● WORK REQUIRED: Lines in which "title" appears should be pulled from the data below.

● SOURCE MATERIAL:

※ ※ ※

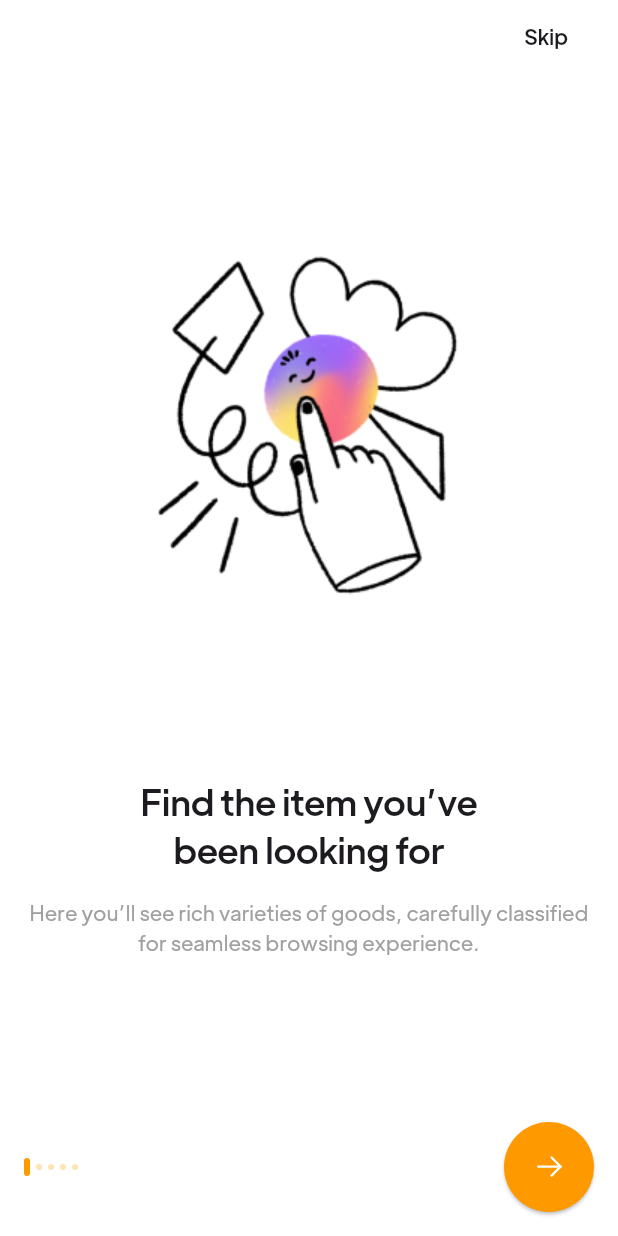
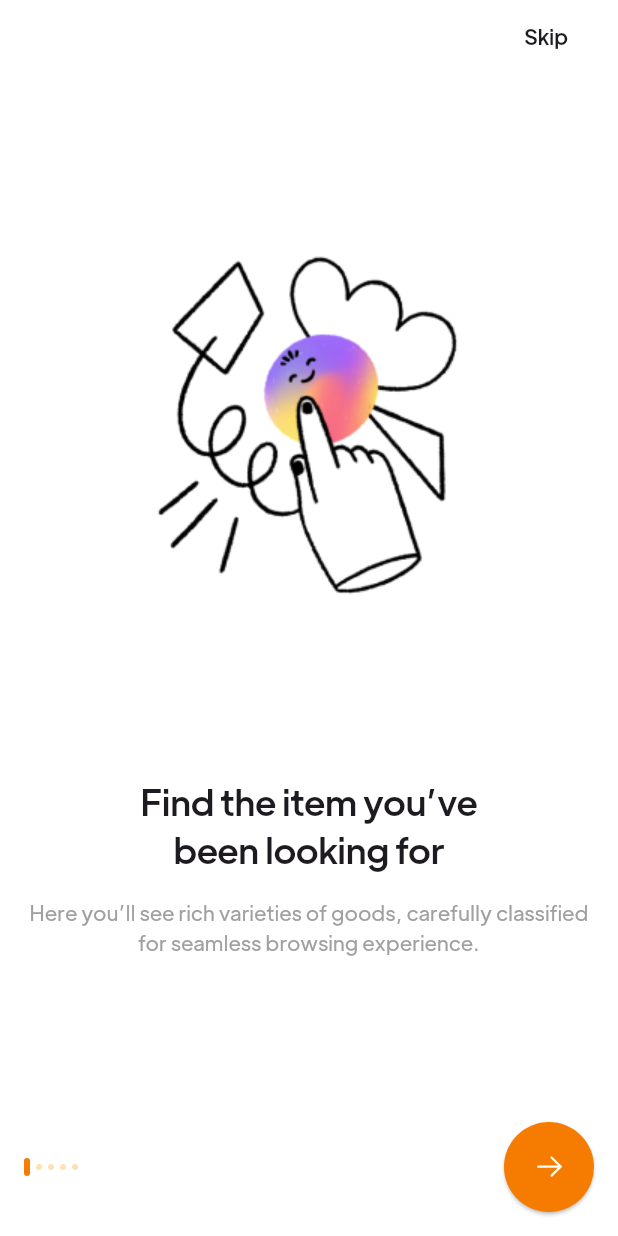
Before and after one commit to DMMPrice/petro_world_mobile, a Flutter app: the screen it shows after launch, on a phone screen of 412 x 824 dp. Run offline on Flutter 3.47's test engine with Material 3 defaults, Android fonts, the phone set to English and light mode, and no system bars; our stand-ins replace cached_network_image, flutter_dotenv, flutter_rating_bar, flutter_riverpod, flutter_svg, form_field_validator and 4 more; missing offline and left inert: flutter_driver, razorpay_flutter; accounts and stored records are empty.

Commit message:
Ran command: `flutter pub get`
feat: rename app to PETRO WORLD and update brand identity

- Rename application to PETRO WORLD in Flutter (Android, iOS, Web) and Admin Panel
- Update brand colors to match the new logo (Navy #002D5B and Orange #F57C00)
- Replace legacy "Shoplon" references with "PETRO WORLD" in onboarding and mock data
- Update logo integration to use the new PNG assets in mobile and admin interfaces
- Sync UI themes in Admin Panel with new brand primary colors

```diff
--- a/lib/constants.dart
+++ b/lib/constants.dart
@@ -15,24 +15,24 @@ const grandisExtendedFont = "Grandis Extended";
 
 // On color 80, 60.... those means opacity
 
-// Amazon-inspired color palette
-const Color primaryColor = Color(0xFFFF9900); // Amazon Orange
+// PETRO WORLD color palette
+const Color primaryColor = Color(0xFFF57C00); // Brand Orange
 
 const MaterialColor primaryMaterialColor =
-    MaterialColor(0xFFFF9900, <int, Color>{
-  50: Color(0xFFFFF4E0),
-  100: Color(0xFFFFE4B3),
-  200: Color(0xFFFFD280),
-  300: Color(0xFFFFBF4D),
-  400: Color(0xFFFFB026),
-  500: Color(0xFFFF9900),
-  600: Color(0xFFE68A00),
-  700: Color(0xFFCC7A00),
-  800: Color(0xFFB36B00),
-  900: Color(0xFF995C00),
+    MaterialColor(0xFFF57C00, <int, Color>{
+  50: Color(0xFFFFF3E0),
+  100: Color(0xFFFFE0B2),
+  200: Color(0xFFFFCC80),
+  300: Color(0xFFFFB74D),
+  400: Color(0xFFFFA726),
+  500: Color(0xFFF57C00),
+  600: Color(0xFFFB8C00),
+  700: Color(0xFFF57C00),
+  800: Color(0xFFEF6C00),
+  900: Color(0xFFE65100),
 });
 
-const Color navyColor = Color(0xFF232F3E); // Amazon Navy
+const Color navyColor = Color(0xFF002D5B); // Brand Navy
 
 const Color blackColor = Color(0xFF111111);
 const Color blackColor80 = Color(0xFF404040);
--- a/lib/main.dart
+++ b/lib/main.dart
@@ -27,7 +27,7 @@ class MyApp extends StatelessWidget {
   Widget build(BuildContext context) {
     return MaterialApp(
       debugShowCheckedModeBanner: false,
-      title: 'Petroleum Equipment',
+      title: 'PETRO WORLD',
       theme: AppTheme.lightTheme(context),
       themeMode: ThemeMode.light,
       onGenerateRoute: router.generateRoute,
--- a/lib/screens/onbording/views/onbording_screnn.dart
+++ b/lib/screens/onbording/views/onbording_screnn.dart
@@ -42,7 +42,7 @@ class _OnBordingScreenState extends State<OnBordingScreen> {
       imageDarkTheme: "assets/Illustration/Illustration_darkTheme_3.png",
       title: "Package tracking",
       description:
-          "In particular, Shoplon can pack your orders, and help you seamlessly manage your shipments.",
+          "In particular, PETRO WORLD can pack your orders, and help you seamlessly manage your shipments.",
     ),
     Onbord(
       image: "assets/Illustration/Illustration-4.png",
```
Also changed, not shown: lib/entry_point.dart (+4 -6 lines), admin-panel/public/logo.png (added), assets/logo/logo.png (added), 6 other files.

※ ※ ※

● EXERCISE RESPONSE:
-      title: 'Petroleum Equipment',
+      title: 'PETRO WORLD',
       title: "Package tracking",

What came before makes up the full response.